Sometimes elaboration is just what's called for. Delicate but meaty red snapper, baked in banana leaves so it's very moist, becomes more intriguing when a curry sauce and papaya chutney enter the mix. An Asian slaw and black sticky rice round out the complex plate.

The Bicycle's menu is a little more meat-heavy than you might expect. Tender braised beef ribs are emphatically sauced with an Asian sweet-and-sour glaze. They rest on a bed of softly whipped potatoes. Although rib lamb chops have become trendy, The Bicycle's meaty loin chops show you how foolish it is to discriminate against them. They are delicious. If I were in the kitchen, I would cut back on the chutney, which adds too much ginger and sweetness to the dish, and let the two fat chops speak for themselves. Mashed sweet potatoes are the almost perfect companion.

Batey has made one obvious addition to the menu: a crab cake. I understand why. Even chains add crab cakes to their menus when they move into Baltimore. It's a good crab cake. It's a good choice for anyone who likes the familiar, for anyone who isn't in the market for searing flavors and bold contrasts. But it isn't what the kitchen does best.

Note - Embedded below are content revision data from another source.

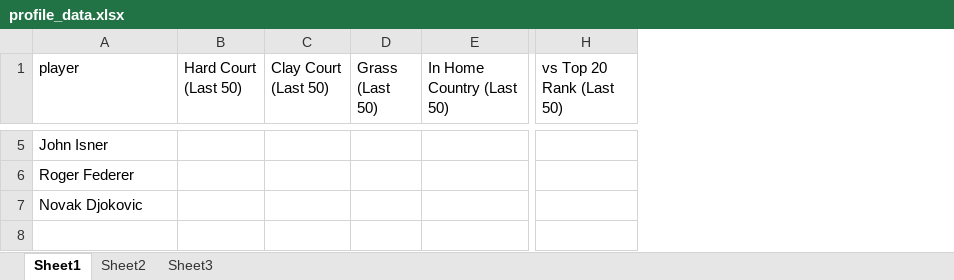
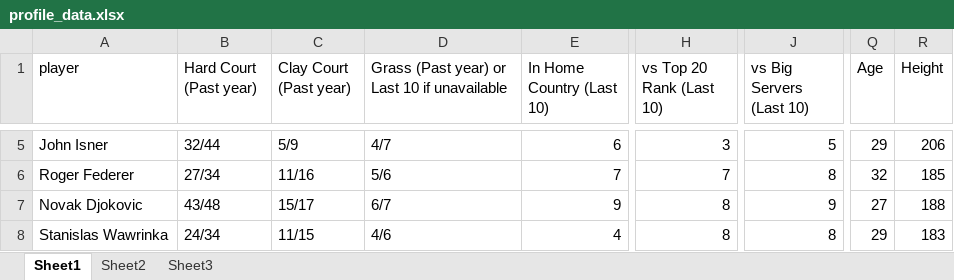
Before and after one commit to rohanm93/individualproject, an Excel workbook: profile_data.xlsx, sheet Sheet1, drawn as a sheet; only a part is shown, gaps mark what is left out; values as stored, in another font and other column widths than the file's, no borders; removed rows and columns are numbered as before the commit, all else as after; rows hold the shown columns only; the diff covers the shown part only; the diff names each change by its address in the sheet, - before the commit and + after, or states it on an @@ line.

Commit message:
added to profiles

```diff
--- a/profile_data.xlsx (sheet Sheet1)
+++ b/profile_data.xlsx (sheet Sheet1)
-column B (Hard Court (Last 50)), empty
-column C (Clay Court (Last 50)), empty
-column D (Grass (Last 50)), empty
-column E (In Home Country (Last 50)), empty
+column B (Hard Court (Past year)), rows 5-7: 32/44 | 27/34 | 43/48
+column C (Clay Court (Past year)), rows 5-7: 5/9 | 11/16 | 15/17
+column D, row 1: Grass (Past year) or Last 10 if unavailable; rows 5-7: 4/7 | 5/6 | 6/7
+column E (In Home Country (Last 10)), rows 5-7: 6 | 7 | 9
-column H (vs Top 20 Rank (Last 50)), empty
+column H (vs Top 20 Rank (Last 10)), rows 5-7: 3 | 7 | 8
+column J (vs Big Servers (Last 10)), rows 5-7: 5 | 8 | 9
+column Q (Age), rows 5-7: 29 | 32 | 27
+column R (Height), rows 5-7: 206 | 185 | 188
+row 8: Stanislas Wawrinka | 24/34 | 11/15 | 4/6 | 4 | 8 | 8 | 29 | 183
```
Also changed, not shown: 1 removed column and 35 edited cells elsewhere in this sheet.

Desserts, in comparison to the rest of the meal, are almost stark. There are usually only two sauces elaborately decorating every plate and only a few garnishes. That comes as something of a relief at this point in the meal. If the apple tart in phyllo with creme anglaise is on the dessert menu, order it at once and don't plan to share. Otherwise, the fruity bread pudding is a worthy choice, or the banana cream pie with a chocolate crumb crust. The restaurant's dense chocolate cake with chocolate sauce, though, was simply too much of a good thing after the meal that came before it.

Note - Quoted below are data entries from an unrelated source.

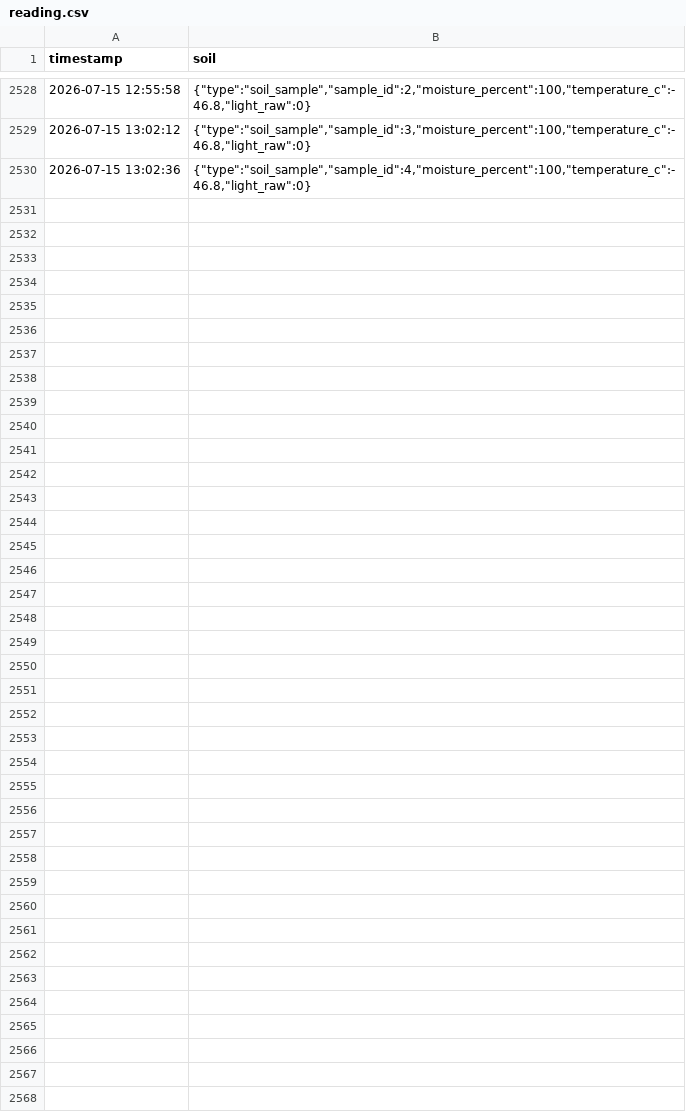
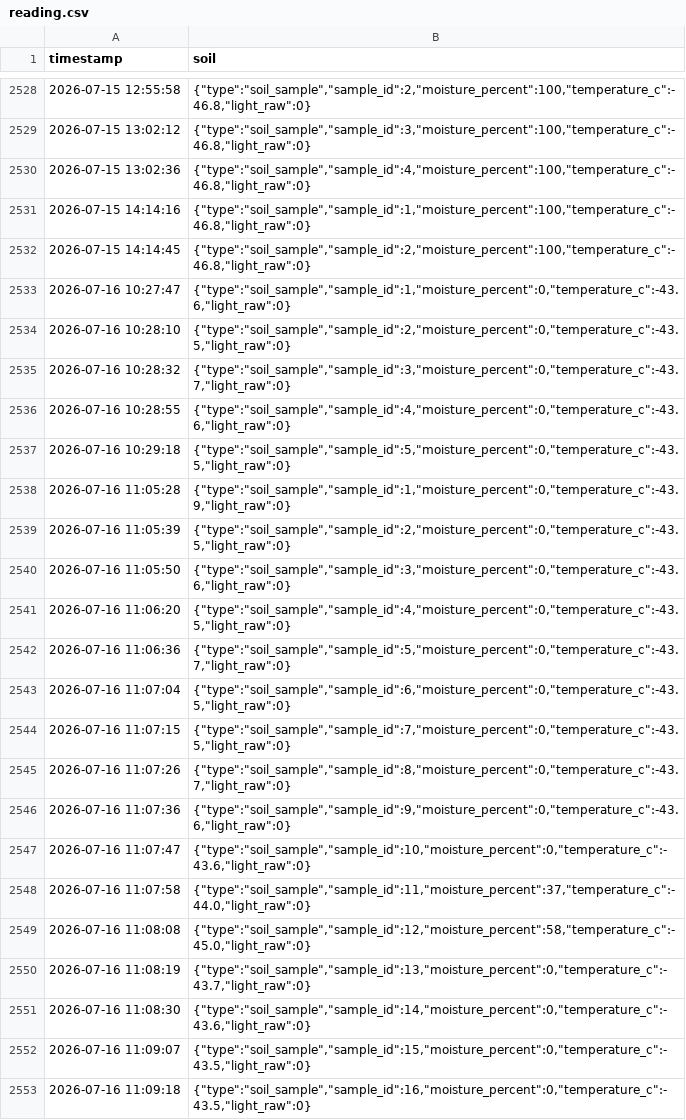
Before and after one commit to michaelgarcia2114/TERRA, a CSV file: TERRADashboard/reading.csv, drawn as a sheet; only a part is shown, gaps mark what is left out; the diff names each change by its address in the sheet, - before the commit and + after, or states it on an @@ line.

```diff
--- a/TERRADashboard/reading.csv
+++ b/TERRADashboard/reading.csv
+row 2531: 2026-07-15 14:14:16 | {"type":"soil_sample","sample_id":1,"moisture_percent":100,"temperature_c":-46.8,"light_raw":0}
+row 2532: 2026-07-15 14:14:45 | {"type":"soil_sample","sample_id":2,"moisture_percent":100,"temperature_c":-46.8,"light_raw":0}
+row 2533: 2026-07-16 10:27:47 | {"type":"soil_sample","sample_id":1,"moisture_percent":0,"temperature_c":-43.6,"light_raw":0}
+row 2534: 2026-07-16 10:28:10 | {"type":"soil_sample","sample_id":2,"moisture_percent":0,"temperature_c":-43.5,"light_raw":0}
+row 2535: 2026-07-16 10:28:32 | {"type":"soil_sample","sample_id":3,"moisture_percent":0,"temperature_c":-43.7,"light_raw":0}
+row 2536: 2026-07-16 10:28:55 | {"type":"soil_sample","sample_id":4,"moisture_percent":0,"temperature_c":-43.6,"light_raw":0}
+row 2537: 2026-07-16 10:29:18 | {"type":"soil_sample","sample_id":5,"moisture_percent":0,"temperature_c":-43.5,"light_raw":0}
+row 2538: 2026-07-16 11:05:28 | {"type":"soil_sample","sample_id":1,"moisture_percent":0,"temperature_c":-43.9,"light_raw":0}
+row 2539: 2026-07-16 11:05:39 | {"type":"soil_sample","sample_id":2,"moisture_percent":0,"temperature_c":-43.5,"light_raw":0}
+row 2540: 2026-07-16 11:05:50 | {"type":"soil_sample","sample_id":3,"moisture_percent":0,"temperature_c":-43.6,"light_raw":0}
+row 2541: 2026-07-16 11:06:20 | {"type":"soil_sample","sample_id":4,"moisture_percent":0,"temperature_c":-43.5,"light_raw":0}
+row 2542: 2026-07-16 11:06:36 | {"type":"soil_sample","sample_id":5,"moisture_percent":0,"temperature_c":-43.7,"light_raw":0}
+row 2543: 2026-07-16 11:07:04 | {"type":"soil_sample","sample_id":6,"moisture_percent":0,"temperature_c":-43.5,"light_raw":0}
+row 2544: 2026-07-16 11:07:15 | {"type":"soil_sample","sample_id":7,"moisture_percent":0,"temperature_c":-43.5,"light_raw":0}
+row 2545: 2026-07-16 11:07:26 | {"type":"soil_sample","sample_id":8,"moisture_percent":0,"temperature_c":-43.7,"light_raw":0}
+row 2546: 2026-07-16 11:07:36 | {"type":"soil_sample","sample_id":9,"moisture_percent":0,"temperature_c":-43.6,"light_raw":0}
+row 2547: 2026-07-16 11:07:47 | {"type":"soil_sample","sample_id":10,"moisture_percent":0,"temperature_c":-43.6,"light_raw":0}
+row 2548: 2026-07-16 11:07:58 | {"type":"soil_sample","sample_id":11,"moisture_percent":37,"temperature_c":-44.0,"light_raw":0}
+row 2549: 2026-07-16 11:08:08 | {"type":"soil_sample","sample_id":12,"moisture_percent":58,"temperature_c":-45.0,"light_raw":0}
+row 2550: 2026-07-16 11:08:19 | {"type":"soil_sample","sample_id":13,"moisture_percent":0,"temperature_c":-43.7,"light_raw":0}
+row 2551: 2026-07-16 11:08:30 | {"type":"soil_sample","sample_id":14,"moisture_percent":0,"temperature_c":-43.6,"light_raw":0}
+row 2552: 2026-07-16 11:09:07 | {"type":"soil_sample","sample_id":15,"moisture_percent":0,"temperature_c":-43.5,"light_raw":0}
+row 2553: 2026-07-16 11:09:18 | {"type":"soil_sample","sample_id":16,"moisture_percent":0,"temperature_c":-43.5,"light_raw":0}
```
Also changed, not shown: 1 other file.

Under its new owners, The Bicycle is still the hip little bistro Baltimoreans know and love. The service is both casual and polished, just as it was. Apparently most, if not all, of the staff has stayed on.

You still walk back past the open kitchen to the dining rooms in back if you don't want to sit in the bar. The minimalist rooms, decorated in bold colors with a French bicycle poster or two for art, are as chic as ever. In good weather, you can eat in the charming courtyard in back.

And besides an admirably diverse wine list, there are still the restaurant's signature 18 bottles for $18, a price that hasn't gone up in six years. Like so much else here, that's admirable.


Address: 1444 Light St.

Hours: Open Monday through Saturday for dinner only.

Prices: Small plates, $7-$14; large plates, $21-$32.

Call: 410-234-1900.

FOOD *** 1/2 (3 1/2 STARS)

SERVICE *** 1/2 (3 1/2 STARS)


RATINGS / / Outstanding ****, Good ***, Fair or uneven **, Poor *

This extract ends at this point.